At the same time, many feel that humorous works have never been really accepted as ‘proper art’.  Do you think cartoonists get the cultural respect they deserve?

In 1996 we set up The Cartoon Art Trust Awards, now in their 18th year to recognise the best of British cartooning – we have given Lifetime Achievement Awards to many of the greats: Thelwell, Scarfe, Steadman, Fluck and Law, Ronald Searle, and we make sure we have top quality examples of their work in our collections and exhibitions.  Other museums –  the Tate, the British Museum – dip into cartoons, but not with the dedication or scale that we do.  We have a superb exhibition opening in September, ‘The Age of Glamour - Stars of Stage and Screen’ with caricatures by the cartoonist Robert Sherriffs, and a rehang of our permanent displays. The variety of cartoons and humour is a real treat to see, and visitors spend hours going round the galleries. Prices of original cartoon art have soared over the past twenty years, so they are definitely on the map!

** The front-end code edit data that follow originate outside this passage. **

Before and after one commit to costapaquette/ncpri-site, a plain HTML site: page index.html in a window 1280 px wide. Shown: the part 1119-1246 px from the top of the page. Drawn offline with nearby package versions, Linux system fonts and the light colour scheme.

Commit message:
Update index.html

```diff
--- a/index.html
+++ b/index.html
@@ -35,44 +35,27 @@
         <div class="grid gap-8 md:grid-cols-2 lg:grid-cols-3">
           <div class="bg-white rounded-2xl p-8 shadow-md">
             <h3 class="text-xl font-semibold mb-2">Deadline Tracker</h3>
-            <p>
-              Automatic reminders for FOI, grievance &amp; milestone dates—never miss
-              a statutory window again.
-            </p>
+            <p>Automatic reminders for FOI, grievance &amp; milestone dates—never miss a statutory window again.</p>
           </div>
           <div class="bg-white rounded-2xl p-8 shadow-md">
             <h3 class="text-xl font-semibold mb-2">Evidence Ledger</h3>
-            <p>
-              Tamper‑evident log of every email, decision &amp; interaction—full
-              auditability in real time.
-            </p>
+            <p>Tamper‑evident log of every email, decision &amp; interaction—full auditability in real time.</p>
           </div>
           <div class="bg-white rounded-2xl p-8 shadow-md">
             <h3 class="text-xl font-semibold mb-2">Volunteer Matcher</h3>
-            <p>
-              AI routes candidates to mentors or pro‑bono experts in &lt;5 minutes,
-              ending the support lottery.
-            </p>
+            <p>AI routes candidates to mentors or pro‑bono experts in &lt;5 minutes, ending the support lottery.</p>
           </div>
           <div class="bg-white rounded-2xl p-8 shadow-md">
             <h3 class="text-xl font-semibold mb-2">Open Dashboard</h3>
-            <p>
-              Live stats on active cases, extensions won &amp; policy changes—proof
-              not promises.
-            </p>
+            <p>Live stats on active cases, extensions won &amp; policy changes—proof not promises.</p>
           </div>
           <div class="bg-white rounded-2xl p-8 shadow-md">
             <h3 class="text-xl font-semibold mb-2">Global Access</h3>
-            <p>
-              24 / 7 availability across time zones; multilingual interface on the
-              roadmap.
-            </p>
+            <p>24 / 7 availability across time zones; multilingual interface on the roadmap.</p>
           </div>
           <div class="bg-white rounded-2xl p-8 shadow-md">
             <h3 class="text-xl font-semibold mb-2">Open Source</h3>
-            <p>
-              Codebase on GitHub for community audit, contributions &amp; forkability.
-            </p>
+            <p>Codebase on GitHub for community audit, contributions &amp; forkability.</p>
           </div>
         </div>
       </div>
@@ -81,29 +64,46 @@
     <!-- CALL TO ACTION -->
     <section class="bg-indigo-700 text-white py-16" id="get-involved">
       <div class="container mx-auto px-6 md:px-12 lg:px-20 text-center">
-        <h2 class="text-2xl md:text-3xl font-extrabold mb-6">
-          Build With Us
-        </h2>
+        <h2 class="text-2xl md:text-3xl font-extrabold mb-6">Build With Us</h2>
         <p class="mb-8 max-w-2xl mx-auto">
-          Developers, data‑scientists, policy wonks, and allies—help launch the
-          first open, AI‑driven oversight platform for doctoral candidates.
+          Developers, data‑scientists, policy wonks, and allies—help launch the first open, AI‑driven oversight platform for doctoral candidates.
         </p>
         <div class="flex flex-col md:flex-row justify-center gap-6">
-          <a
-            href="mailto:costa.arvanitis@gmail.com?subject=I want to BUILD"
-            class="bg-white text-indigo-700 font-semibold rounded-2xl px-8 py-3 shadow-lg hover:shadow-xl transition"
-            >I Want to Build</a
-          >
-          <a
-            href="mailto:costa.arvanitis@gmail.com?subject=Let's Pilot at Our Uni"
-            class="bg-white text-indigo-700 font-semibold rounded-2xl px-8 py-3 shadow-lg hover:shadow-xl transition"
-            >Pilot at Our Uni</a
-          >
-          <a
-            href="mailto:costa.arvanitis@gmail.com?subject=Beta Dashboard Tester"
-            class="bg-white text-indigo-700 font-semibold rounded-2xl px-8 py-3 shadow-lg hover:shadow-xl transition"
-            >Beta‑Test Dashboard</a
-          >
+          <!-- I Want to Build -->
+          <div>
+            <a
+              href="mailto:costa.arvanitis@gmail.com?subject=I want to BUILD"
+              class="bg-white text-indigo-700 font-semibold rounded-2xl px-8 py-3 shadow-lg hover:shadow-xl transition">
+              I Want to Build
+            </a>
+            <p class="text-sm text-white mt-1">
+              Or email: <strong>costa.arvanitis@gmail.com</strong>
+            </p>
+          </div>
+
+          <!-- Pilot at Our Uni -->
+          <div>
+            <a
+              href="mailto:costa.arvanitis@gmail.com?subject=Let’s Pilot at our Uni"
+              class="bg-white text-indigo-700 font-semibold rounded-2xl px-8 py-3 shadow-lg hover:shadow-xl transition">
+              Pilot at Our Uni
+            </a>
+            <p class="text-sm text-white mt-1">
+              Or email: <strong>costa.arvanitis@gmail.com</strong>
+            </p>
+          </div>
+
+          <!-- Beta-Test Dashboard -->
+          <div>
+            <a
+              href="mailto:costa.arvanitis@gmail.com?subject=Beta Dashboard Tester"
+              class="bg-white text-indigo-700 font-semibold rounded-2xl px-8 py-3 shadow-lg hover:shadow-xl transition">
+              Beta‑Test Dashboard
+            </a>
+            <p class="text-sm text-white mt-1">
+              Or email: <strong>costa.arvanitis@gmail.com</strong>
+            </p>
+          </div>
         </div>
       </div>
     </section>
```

Who are some of your favourite cartoonists or artists?

James Gillray, H M Bateman, Ronald Searle, Thelwell, Pont, Rowlandson and Charles Addams of The New Yorker.

Jilly Cooper is a fan of your work.  Have you ever met?

We have – she kindly presented an Award for us at the CAT Awards at Bloomberg in 2000.  She is a near neighbour in the Cotswolds and has always been very supportive and complimentary about my work. 

Most of your work is sharply observational.  Have any of your friends grown wary that their behaviour might end up being lampooned?

I don’t purposefully lampoon my friends but I do have strong social observation.  I take in what people say, what they are wearing, what they do and often situations or their comments might lead me to put pen to paper!

What is a working day in the life of a cartoonist like?

No one day is the same – I might be drawing a caricature for a bank in London, Christmas cards in July, a regular strip cartoon for The Field Magazine, or a new greeting card for our publishing business, Beverston Press.  I have also published 12 books, so often I put myself into purdah to meet deadlines.

You won an art prize at Eton.  What sort of art did you enjoy making in your formative years?

I won the Gunther Graphics Prize for Art three years running – primarily for my work in screen-printing and lino cuts.  I also designed school play sets and catalogue covers and took commissions for advertisements as well as drawing for the Eton College Chronicle.  I was very fortunate that the teaching was superb and the Drawing Schools' facilities were a fertile ground for self-expression.  My tutor pushed for me to go to Kingston Art School, but my father had other ideas.  As a result I am completely self-trained, so what you see is what you get!

Tell us about your [new] book, Rich Pickings ...

‘Rich Pickings’ is my twelfth book – it is a collection of over two years work and the follow up to ‘Another Log on the Fire’ and ‘Shall we Join the Men?’  My cartoons are very much observational humour – in the Punch style - and it matters to me that the drawing is as important as the caption (I do both).  I am always amazed at how one can start with a blank piece of paper, and ideas and drawings will appear out of nowhere.  I am a very lucky man to have such a fun and enjoyable profession. 

For more information on Oliver and his work, please visit

This article first appeared in the Winter 2013 edition of Cotswold Homes. Images reproduced by kind permission of Oliver Preston.